I'm not sure what the correct response would have been from the New York Times to the State Department's request Wednesday not to post online a graphic AFP photograph of the fatally wounded U.S. ambassador to Libya, Chris Stevens.There are reasonable arguments both ways, I suppose, and the Times's associate managing editor for standards may be right when he says, “this chaotic and violent event was extremely significant as a news story, and we believe this photo helps to convey that situation to Times readers in a powerful way.”
But I was struck by this comment by Ian Fisher, the associate managing editor who was in charge of the Times's web site: “We don’t hesitate to run pictures of Iraqis, Syrians and Qaddafi dead. We’ve been at war for years. We’ve shown a lot of bodies.”
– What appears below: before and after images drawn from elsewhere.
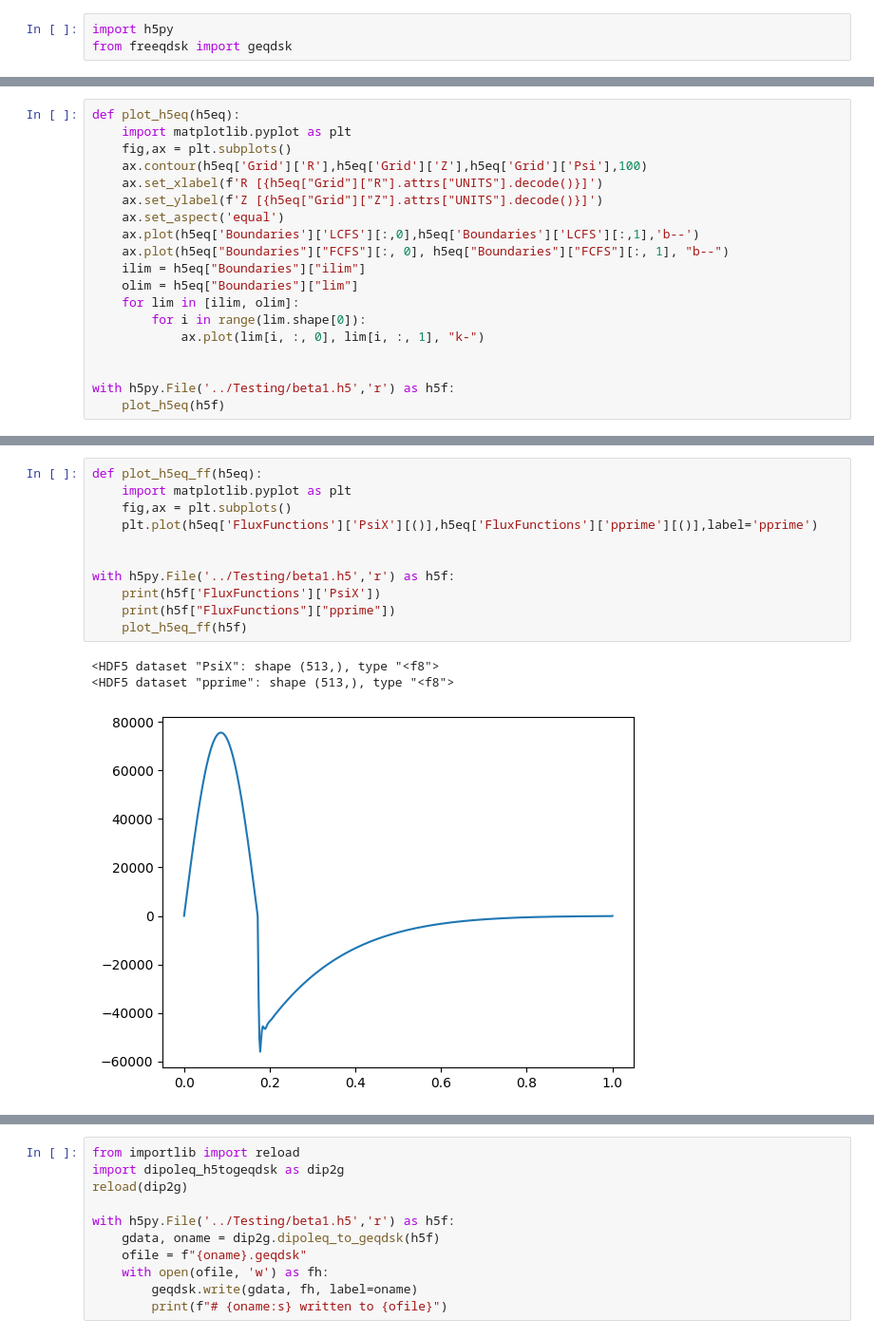
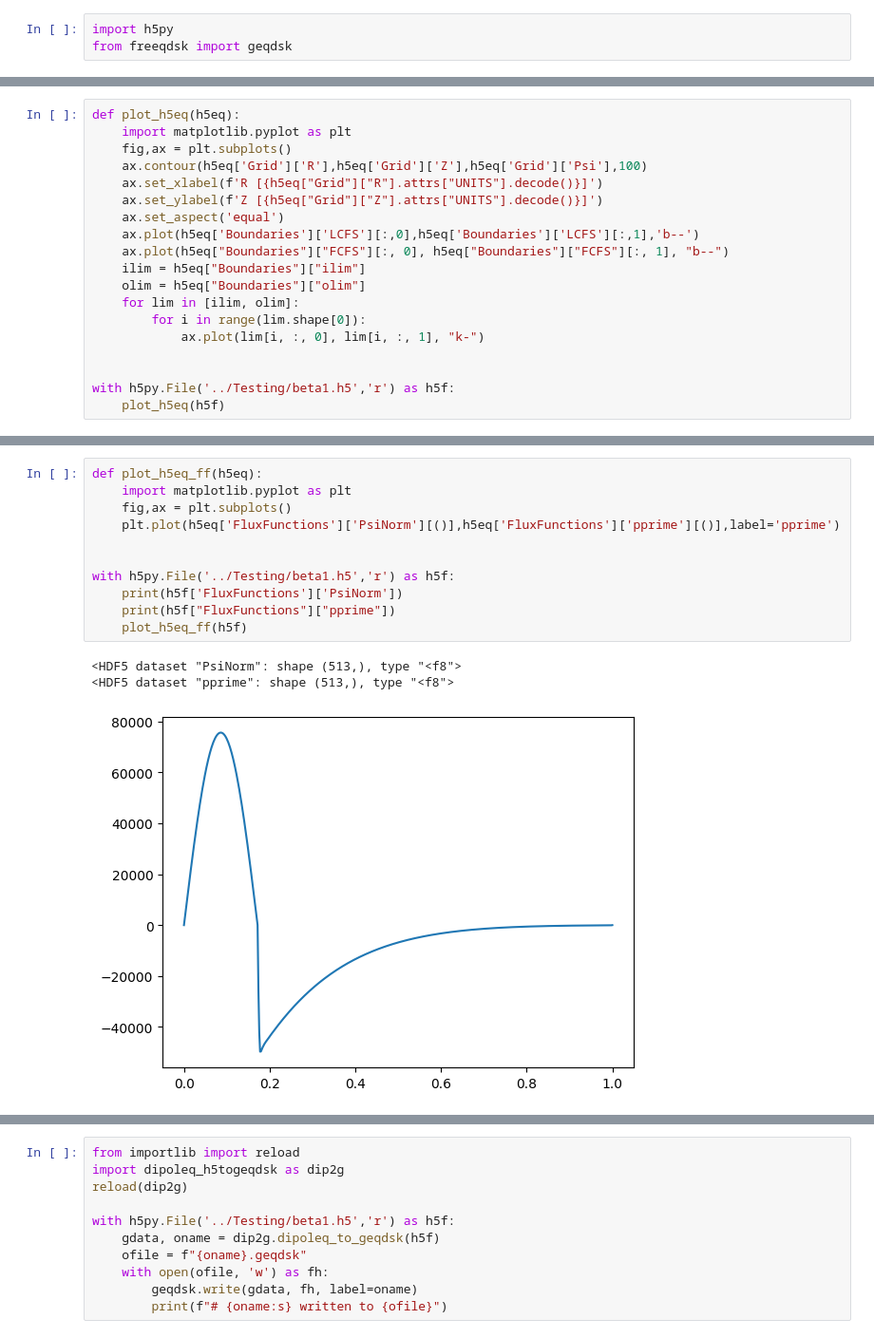
Before and after one commit to dgarnier/dipoleq, a Jupyter notebook: postprocess/hdf2efit.ipynb, the cells around one changed output, grey strips where cells are left out. Shown at 95% size. Cells and saved outputs as stored; diff of their text form.

Commit message:
add more flux function outputs / change names in hdf5 file

```diff
--- a/postprocess/hdf2efit.ipynb
+++ b/postprocess/hdf2efit.ipynb
@@ -46,7 +46,7 @@ def plot_h5eq(h5eq):
     ax.plot(h5eq['Boundaries']['LCFS'][:,0],h5eq['Boundaries']['LCFS'][:,1],'b--')
     ax.plot(h5eq["Boundaries"]["FCFS"][:, 0], h5eq["Boundaries"]["FCFS"][:, 1], "b--")
     ilim = h5eq["Boundaries"]["ilim"]
-    olim = h5eq["Boundaries"]["lim"]
+    olim = h5eq["Boundaries"]["olim"]
     for lim in [ilim, olim]:
         for i in range(lim.shape[0]):
             ax.plot(lim[i, :, 0], lim[i, :, 1], "k-")
@@ -59,18 +59,18 @@ with h5py.File('../Testing/beta1.h5','r') as h5f:
 # %%
 def plot_h5eq_ff(h5eq):
     import matplotlib.pyplot as plt
     fig,ax = plt.subplots()
-    plt.plot(h5eq['FluxFunctions']['PsiX'][()],h5eq['FluxFunctions']['pprime'][()],label='pprime')
+    plt.plot(h5eq['FluxFunctions']['PsiNorm'][()],h5eq['FluxFunctions']['pprime'][()],label='pprime')
 
 
 with h5py.File('../Testing/beta1.h5','r') as h5f:
-    print(h5f['FluxFunctions']['PsiX'])
+    print(h5f['FluxFunctions']['PsiNorm'])
     print(h5f["FluxFunctions"]["pprime"])
     plot_h5eq_ff(h5f)
 # %% [output]
-<HDF5 dataset "PsiX": shape (513,), type "<f8">
+<HDF5 dataset "PsiNorm": shape (513,), type "<f8">
 <HDF5 dataset "pprime": shape (513,), type "<f8">
-[figure, old version]
+[figure, new version]
 # %%
 def plot_h5eq_ff(h5eq):
     import matplotlib.pyplot as plt
```
Also changed, not shown: parts of 7 cells of this notebook, 5 other files.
“A lot of bodies.” Once upon a time, the New York Times would have hesitated to treat the body of a U.S. ambassador as just another of “a lot of bodies” of war victims, or foreign dictators. Of course, once upon a time, the New York Times thought it might have special obligations to the people of the country in which it is located, and to the government of that country—our country. That’s why, once upon a time, the Times might not have published, as it has over the last several years, secrets that our government believed would damage our national security, or photos that our government worried would endanger our troops.